Finish What You Start

Like most dicta, finishing what you start is easy to say but hard to do. And we're aware of the difficulty both in our personal lives as well as in business. The reason is, like a dictum, it's always easier to talk about something in general than in laborious detail, and it's always easier to talk about details than to physically take the time to do them.

Software development epitomizes this difficulty, and much of the challenge with software in particular is its lack of physical presence. We grow up in a physical world, and we develop intuitions about it. No one thinks that they can get a couple of friends and build a new house over the next few weeks, but everyday in some enterprise, someone from management, or product, or development itself declares in a meeting that they pull together a "two-pizza team" and knock out some enterprise-wide software in a couple of sprints.

Here's an insider observation: they never finish.

This was the initial motivation for Agile, before it became a consulting, billable-hours juggernaut. Do something simple, make sure it's concrete by demonstrating the functionality, or even better, get someone to use it.  Then do the next thing.

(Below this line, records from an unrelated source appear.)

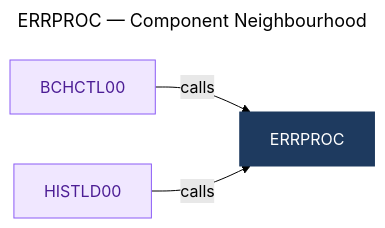
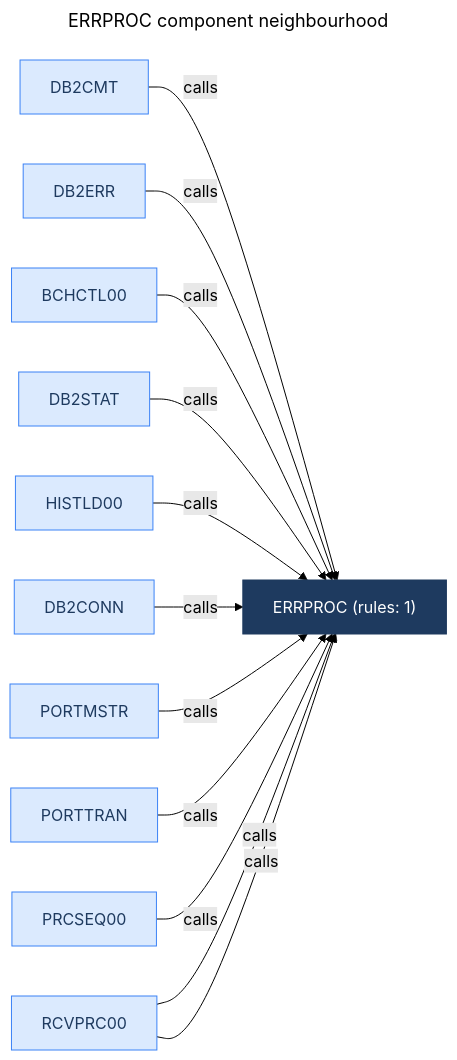
Before and after one commit to Udaradg/legacy-modernization-harness: the diagram in output/diagram/diagrams/component_ERRPROC.mmd, drawn with Mermaid (forest theme). The commit also changed other lines of this file and 202 other files, not shown here.

```diff
--- a/output/diagram/diagrams/component_ERRPROC.mmd
+++ b/output/diagram/diagrams/component_ERRPROC.mmd
@@ -1,17 +1,35 @@
 ---
-title: ERRPROC — Component Neighbourhood
+title: ERRPROC component neighbourhood
 ---
 flowchart LR
-  %% Generated by 6_diagram agent — component-mapper skill
+  %% Generated by 6_diagram agent -- component-mapper skill
 
   classDef batch    fill:#dbeafe,stroke:#3b82f6,color:#1e3a5f
   classDef online   fill:#d1fae5,stroke:#10b981,color:#064e3b
-  classDef common   fill:#f0e7ff,stroke:#8b5cf6,color:#4c1d95
+  classDef copybook fill:#ede9fe,stroke:#7c3aed,color:#2e1065
+  classDef datastore fill:#fef3c7,stroke:#f59e0b,color:#451a03
   classDef focal    fill:#1e3a5f,stroke:#1e3a5f,color:#ffffff
 
-  ERRPROC["ERRPROC"]:::focal
-  BCHCTL00["BCHCTL00"]:::common
-  HISTLD00["HISTLD00"]:::common
+  DB2CMT[DB2CMT]:::batch
+  DB2CONN[DB2CONN]:::batch
+  DB2STAT[DB2STAT]:::batch
+  PORTTRAN[PORTTRAN]:::batch
+  BCHCTL00[BCHCTL00]:::batch
+  DB2ERR[DB2ERR]:::batch
+  ERRPROC["ERRPROC (rules: 1)"]:::focal
+  HISTLD00[HISTLD00]:::batch
+  PORTMSTR[PORTMSTR]:::batch
+  PRCSEQ00[PRCSEQ00]:::batch
+  RCVPRC00[RCVPRC00]:::batch
 
+  DB2CMT -->|calls| ERRPROC
+  DB2ERR -->|calls| ERRPROC
   BCHCTL00 -->|calls| ERRPROC
+  DB2STAT -->|calls| ERRPROC
   HISTLD00 -->|calls| ERRPROC
+  DB2CONN -->|calls| ERRPROC
+  PORTMSTR -->|calls| ERRPROC
+  PORTTRAN -->|calls| ERRPROC
+  PRCSEQ00 -->|calls| ERRPROC
+  RCVPRC00 -->|calls| ERRPROC
+  RCVPRC00 -->|calls| ERRPROC
```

But, no matter what, finish something first.

Create opportunities to finish. First, think small. The end goal may be large, but keep the next step as small as possible. Then, when it's done, you know you have one step finished. The more you practice finishing things, the better you get at it.

Next keep your features precise and compact. Vague features are doomed to scope creep, they become very difficult to finish. Large features are also problematic. You may think that you've been precise in defining the 30 tickets for a given feature, but all lists will be incomplete. So, the larger the list, the more things have been left off. It's another avenue to scope creep.

Finally, get people using your product. Whether it's an app or API, get someone using it a soon as possible. This helps to alleviate the problem of software being ephemeral. Once you have a user, you have something very concrete to discuss. If the software has missed the mark, you can discuss exactly why. If it's spot on, you can discuss the next beneficial feature.

Either way you delivered a product, and you've finished a feature.